>>>

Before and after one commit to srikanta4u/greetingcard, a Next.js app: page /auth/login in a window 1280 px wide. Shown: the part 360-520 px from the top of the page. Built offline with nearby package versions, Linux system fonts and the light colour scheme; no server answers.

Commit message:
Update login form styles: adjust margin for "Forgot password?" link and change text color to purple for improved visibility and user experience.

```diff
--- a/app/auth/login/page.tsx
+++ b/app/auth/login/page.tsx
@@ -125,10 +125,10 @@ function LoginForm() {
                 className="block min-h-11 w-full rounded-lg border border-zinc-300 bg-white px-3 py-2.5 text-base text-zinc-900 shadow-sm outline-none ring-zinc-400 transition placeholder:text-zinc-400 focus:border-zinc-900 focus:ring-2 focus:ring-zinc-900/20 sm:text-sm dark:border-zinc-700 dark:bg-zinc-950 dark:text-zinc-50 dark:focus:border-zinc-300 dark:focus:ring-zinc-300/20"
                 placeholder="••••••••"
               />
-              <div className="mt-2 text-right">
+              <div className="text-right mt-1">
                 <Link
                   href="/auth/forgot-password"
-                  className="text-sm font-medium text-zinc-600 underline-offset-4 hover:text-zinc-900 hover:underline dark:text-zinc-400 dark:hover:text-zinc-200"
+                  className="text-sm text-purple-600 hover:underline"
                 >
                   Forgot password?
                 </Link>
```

<<<
>>>

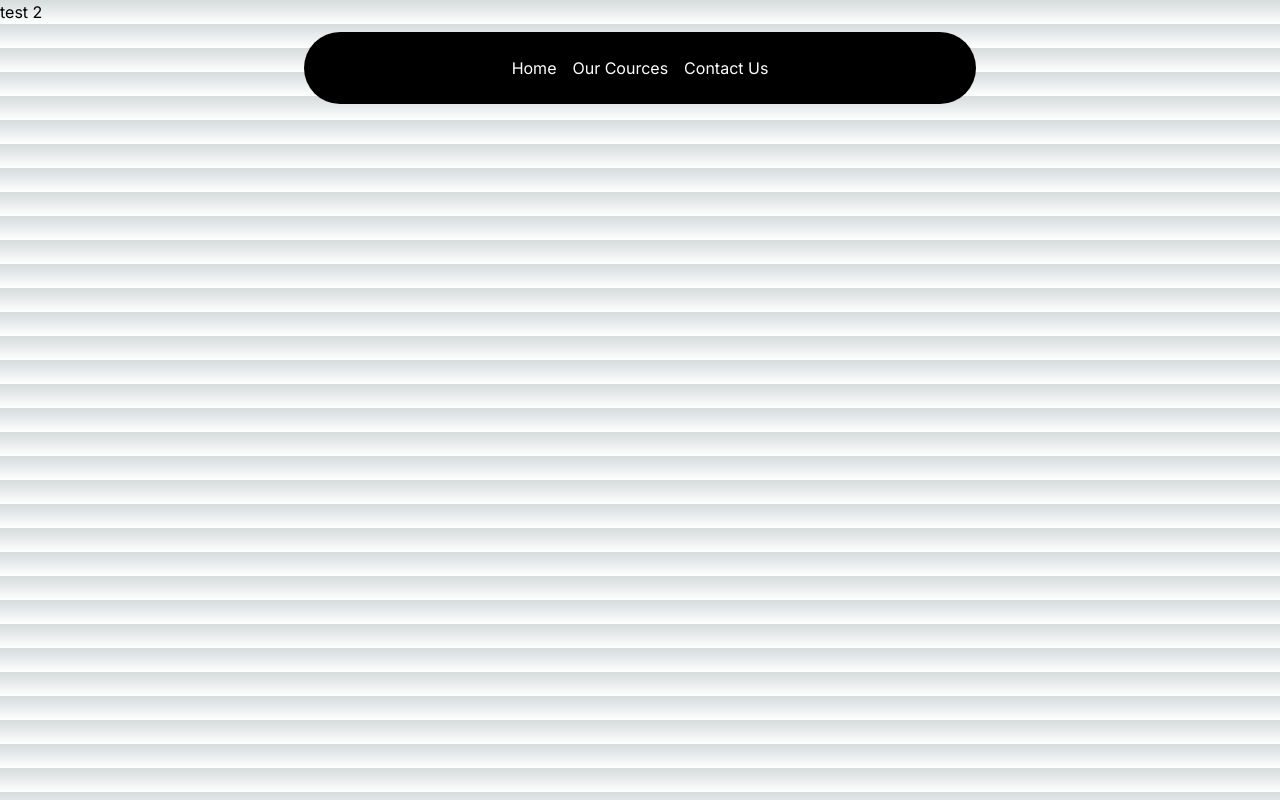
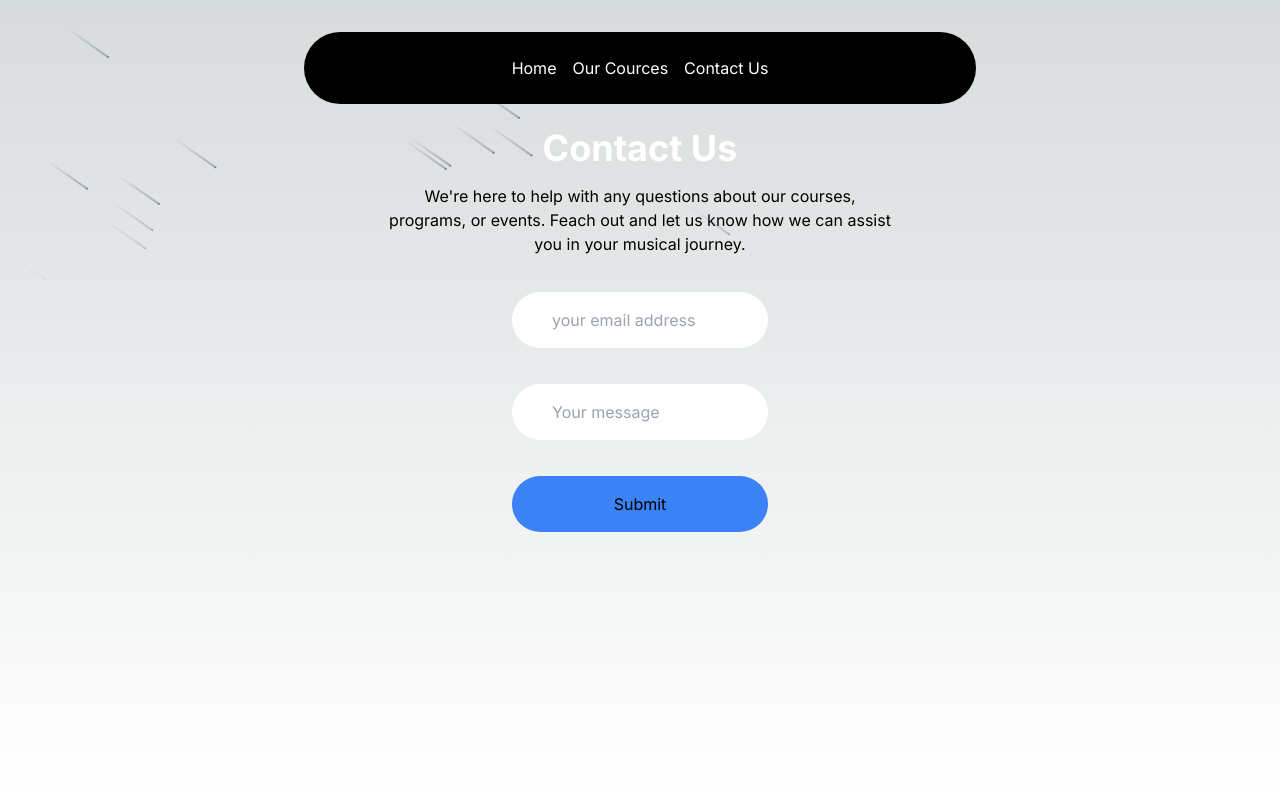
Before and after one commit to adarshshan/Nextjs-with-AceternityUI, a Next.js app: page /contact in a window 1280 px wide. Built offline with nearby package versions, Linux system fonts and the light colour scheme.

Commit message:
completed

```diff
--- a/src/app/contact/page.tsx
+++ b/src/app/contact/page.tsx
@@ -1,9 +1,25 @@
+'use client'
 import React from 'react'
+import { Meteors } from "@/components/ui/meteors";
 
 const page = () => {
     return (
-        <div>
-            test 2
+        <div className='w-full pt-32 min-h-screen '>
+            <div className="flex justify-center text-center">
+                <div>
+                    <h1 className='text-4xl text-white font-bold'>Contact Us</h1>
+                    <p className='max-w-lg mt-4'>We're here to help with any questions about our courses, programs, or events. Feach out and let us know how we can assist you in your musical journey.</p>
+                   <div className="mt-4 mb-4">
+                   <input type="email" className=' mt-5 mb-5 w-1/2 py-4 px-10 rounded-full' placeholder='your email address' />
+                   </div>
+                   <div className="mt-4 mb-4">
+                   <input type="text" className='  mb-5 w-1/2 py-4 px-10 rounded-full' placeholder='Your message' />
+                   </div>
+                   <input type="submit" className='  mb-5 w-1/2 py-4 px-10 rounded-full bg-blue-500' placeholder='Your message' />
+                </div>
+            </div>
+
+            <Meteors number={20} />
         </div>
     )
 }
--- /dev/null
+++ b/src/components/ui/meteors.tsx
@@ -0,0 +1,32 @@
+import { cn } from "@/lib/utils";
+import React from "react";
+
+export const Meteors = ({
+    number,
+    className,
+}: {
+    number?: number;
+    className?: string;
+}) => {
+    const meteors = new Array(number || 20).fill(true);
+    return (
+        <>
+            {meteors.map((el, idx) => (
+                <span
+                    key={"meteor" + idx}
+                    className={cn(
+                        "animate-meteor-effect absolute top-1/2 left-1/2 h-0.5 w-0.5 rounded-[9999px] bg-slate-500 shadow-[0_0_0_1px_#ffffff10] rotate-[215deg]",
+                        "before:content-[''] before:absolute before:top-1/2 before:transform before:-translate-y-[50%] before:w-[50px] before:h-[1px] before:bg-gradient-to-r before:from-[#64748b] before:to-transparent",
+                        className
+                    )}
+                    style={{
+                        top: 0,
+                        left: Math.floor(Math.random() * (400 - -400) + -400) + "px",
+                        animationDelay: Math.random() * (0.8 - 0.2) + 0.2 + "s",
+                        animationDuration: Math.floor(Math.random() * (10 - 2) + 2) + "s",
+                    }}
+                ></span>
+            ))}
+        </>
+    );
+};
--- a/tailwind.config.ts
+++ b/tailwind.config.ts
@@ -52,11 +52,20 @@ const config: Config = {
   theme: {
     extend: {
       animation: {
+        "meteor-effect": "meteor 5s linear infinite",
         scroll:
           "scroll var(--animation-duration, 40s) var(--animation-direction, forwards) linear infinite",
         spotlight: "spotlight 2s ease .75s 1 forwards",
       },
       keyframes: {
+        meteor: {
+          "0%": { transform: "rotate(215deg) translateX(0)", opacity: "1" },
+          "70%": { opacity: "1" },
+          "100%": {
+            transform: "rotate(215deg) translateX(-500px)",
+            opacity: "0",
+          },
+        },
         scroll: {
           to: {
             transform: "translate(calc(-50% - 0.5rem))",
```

<<<
>>>

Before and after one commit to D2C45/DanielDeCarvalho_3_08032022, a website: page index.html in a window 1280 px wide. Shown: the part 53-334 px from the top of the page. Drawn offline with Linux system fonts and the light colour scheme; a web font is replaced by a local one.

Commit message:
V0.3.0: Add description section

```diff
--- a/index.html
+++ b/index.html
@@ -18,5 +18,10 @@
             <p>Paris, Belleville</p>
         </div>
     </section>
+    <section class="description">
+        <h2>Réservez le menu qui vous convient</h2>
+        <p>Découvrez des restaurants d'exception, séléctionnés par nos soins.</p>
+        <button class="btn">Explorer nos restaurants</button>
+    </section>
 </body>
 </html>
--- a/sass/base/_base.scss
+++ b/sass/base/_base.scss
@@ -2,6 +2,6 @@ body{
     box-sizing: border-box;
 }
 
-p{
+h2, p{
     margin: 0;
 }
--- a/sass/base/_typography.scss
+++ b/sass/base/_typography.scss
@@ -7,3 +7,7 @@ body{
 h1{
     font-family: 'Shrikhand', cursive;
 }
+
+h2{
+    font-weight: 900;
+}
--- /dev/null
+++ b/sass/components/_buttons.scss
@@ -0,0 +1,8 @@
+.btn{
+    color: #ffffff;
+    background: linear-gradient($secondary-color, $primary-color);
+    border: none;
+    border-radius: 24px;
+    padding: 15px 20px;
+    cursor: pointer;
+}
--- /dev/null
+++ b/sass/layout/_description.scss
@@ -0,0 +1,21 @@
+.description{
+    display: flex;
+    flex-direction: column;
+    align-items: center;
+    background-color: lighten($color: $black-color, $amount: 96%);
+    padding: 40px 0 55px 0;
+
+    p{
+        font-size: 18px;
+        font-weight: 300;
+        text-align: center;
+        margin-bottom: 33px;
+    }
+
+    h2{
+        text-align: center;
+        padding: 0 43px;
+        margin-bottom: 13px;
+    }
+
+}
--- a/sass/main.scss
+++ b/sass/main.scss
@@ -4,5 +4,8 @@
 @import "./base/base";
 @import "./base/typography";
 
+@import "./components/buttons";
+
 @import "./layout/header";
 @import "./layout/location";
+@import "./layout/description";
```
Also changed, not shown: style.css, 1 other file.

<<<

Directions:
Where does the word "import" appear in the material above? Copy every line that holds it.

Problem solution:
 import React from 'react'
+import { Meteors } from "@/components/ui/meteors";
+import { cn } from "@/lib/utils";
+import React from "react";
 @import "./base/base";
 @import "./base/typography";
+@import "./components/buttons";
 @import "./layout/header";
 @import "./layout/location";
+@import "./layout/description";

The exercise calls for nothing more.